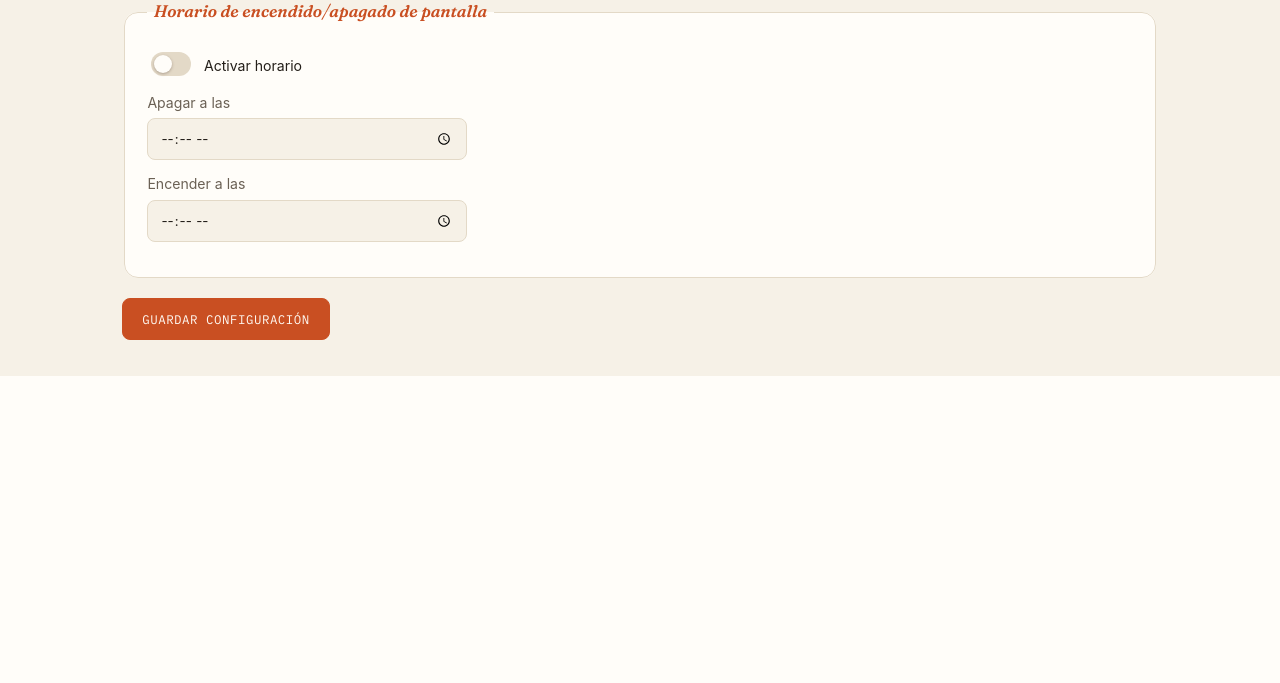
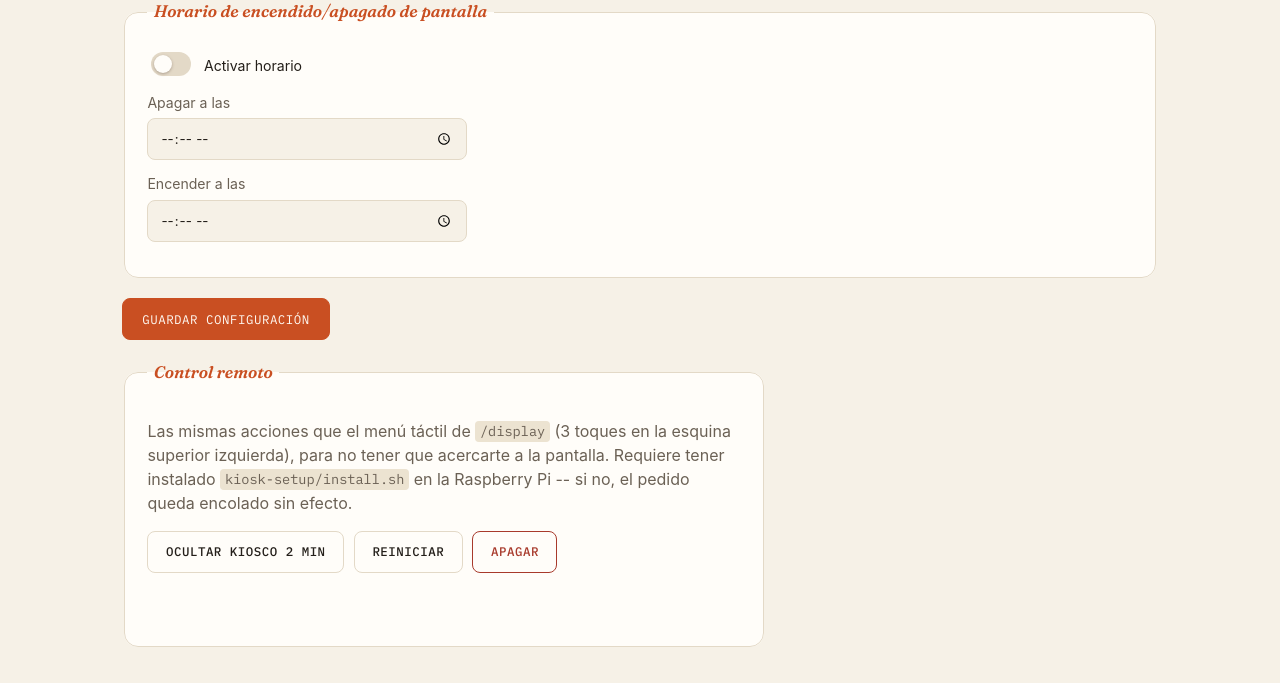
Before and after one commit to LE0xUL/RPI_portaretratoDigital, a FastAPI app: template templates/admin/settings.html in a window 1280 px wide. Shown: the part 1442-2125 px from the top of the page. Before the commit the page ends 1818 px from the top, so only its background shows below. Run offline with FastAPI, Linux system fonts and the light colour scheme; the template is opened without the code that fills it, so the values that code supplies are empty.

Commit message:
Add power controls to dashboard

```diff
--- a/static/css/admin.css
+++ b/static/css/admin.css
@@ -731,6 +731,38 @@ button:disabled { opacity: .5; cursor: not-allowed; }
 .settings-form .checkbox-label input { margin-top: 0; }
 .settings-form > button { align-self: flex-start; }
 
+code {
+  font-family: var(--font-mono);
+  font-size: .85em;
+  background: var(--paper-sunken);
+  padding: .1em .35em;
+  border-radius: 4px;
+}
+
+.power-fieldset {
+  background: var(--paper-raised);
+  border: 1px solid var(--line);
+  border-radius: var(--radius-md);
+  padding: 1.1rem 1.4rem 1.4rem;
+  margin-top: 1.25rem;
+  max-width: 640px;
+}
+.power-fieldset legend {
+  font-family: var(--font-display);
+  font-weight: 600;
+  font-style: italic;
+  font-size: 1.05rem;
+  color: var(--accent);
+  padding: 0 .4rem;
+}
+.power-controls {
+  display: flex;
+  flex-wrap: wrap;
+  gap: .6rem;
+  margin: .9rem 0 .4rem;
+}
+#power-feedback { min-height: 1.2em; }
+
 /* ==================== Animations ==================== */
 @keyframes rise-in {
   from { opacity: 0; transform: translateY(10px); }
--- /dev/null
+++ b/static/js/power-controls.js
@@ -0,0 +1,49 @@
+(function () {
+  "use strict";
+  // Reusa el mismo endpoint que el menú táctil de /display (static/js/display.js
+  // -> sendPowerAction). No requiere el código de invitación (POST /api/display/
+  // power-action ya es público, mismo modelo de confianza documentado en
+  // CLAUDE.md) -- estar detrás del login de /admin es una comodidad extra, no
+  // lo que hace segura la acción.
+  var MESSAGES = {
+    shutdown: "Apagando… esperá unos segundos antes de desconectar la Pi.",
+    reboot: "Reiniciando…",
+    hide: "Kiosco oculto un rato -- se vuelve a mostrar solo.",
+  };
+
+  document.addEventListener("click", function (evt) {
+    var btn = evt.target.closest("[data-power-action]");
+    if (!btn) return;
+
+    var confirmMsg = btn.dataset.confirm;
+    if (confirmMsg && !window.confirm(confirmMsg)) return;
+
+    var action = btn.dataset.powerAction;
+    var payload = { action: action };
+    if (btn.dataset.hideSeconds) {
+      payload.hide_seconds = parseInt(btn.dataset.hideSeconds, 10);
+    }
+
+    var feedback = document.getElementById("power-feedback");
+
+    fetch("/api/display/power-action", {
+      method: "POST",
+      headers: { "Content-Type": "application/json" },
+      body: JSON.stringify(payload),
+    })
+      .then(function (res) {
+        if (!res.ok) throw new Error("bad status");
+        if (feedback) feedback.textContent = MESSAGES[action] || "Listo.";
+        if (action === "shutdown" || action === "reboot") {
+          document.querySelectorAll("[data-power-action]").forEach(function (b) {
+            b.disabled = true;
+          });
+        }
+      })
+      .catch(function () {
+        if (feedback) {
+          feedback.textContent = "No se pudo enviar la acción. Revisá la conexión con el backend.";
+        }
+      });
+  });
+})();
--- a/templates/admin/settings.html
+++ b/templates/admin/settings.html
@@ -100,4 +100,30 @@
 
   <button type="submit">Guardar configuración</button>
 </form>
+
+<fieldset class="power-fieldset">
+  <legend>Control remoto</legend>
+  <p class="muted">
+    Las mismas acciones que el menú táctil de <code>/display</code> (3 toques en la
+    esquina superior izquierda), para no tener que acercarte a la pantalla. Requiere
+    tener instalado <code>kiosk-setup/install.sh</code> en la Raspberry Pi -- si no,
+    el pedido queda encolado sin efecto.
+  </p>
+  <div class="power-controls">
+    <button type="button" class="btn btn-ghost" data-power-action="hide" data-hide-seconds="120">
+      Ocultar kiosco 2 min
+    </button>
+    <button type="button" class="btn btn-ghost"
+            data-power-action="reboot"
+            data-confirm="¿Reiniciar la Raspberry Pi?">
+      Reiniciar
+    </button>
+    <button type="button" class="btn btn-danger"
+            data-power-action="shutdown"
+            data-confirm="¿Apagar la Raspberry Pi? Vas a tener que desenchufarla y volver a enchufarla para prenderla de nuevo.">
+      Apagar
+    </button>
+  </div>
+  <p class="muted" id="power-feedback" role="status" aria-live="polite"></p>
+</fieldset>
 {% endblock %}
--- a/templates/base.html
+++ b/templates/base.html
@@ -23,6 +23,7 @@
   <script src="/static/js/vendor/alpine.min.js" defer></script>
   <script src="/static/js/theme.js" defer></script>
   <script src="/static/js/upload-progress.js" defer></script>
+  <script src="/static/js/power-controls.js" defer></script>
   {% block extra_head %}{% endblock %}
 </head>
 <body>
```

___

■ Task goal:
Extract every line of the records above that contains the word "display".

■ Completed task:
+  font-family: var(--font-display);
+  display: flex;
+  // Reusa el mismo endpoint que el menú táctil de /display (static/js/display.js
+  // -> sendPowerAction). No requiere el código de invitación (POST /api/display/
+    fetch("/api/display/power-action", {
+    Las mismas acciones que el menú táctil de <code>/display</code> (3 toques en la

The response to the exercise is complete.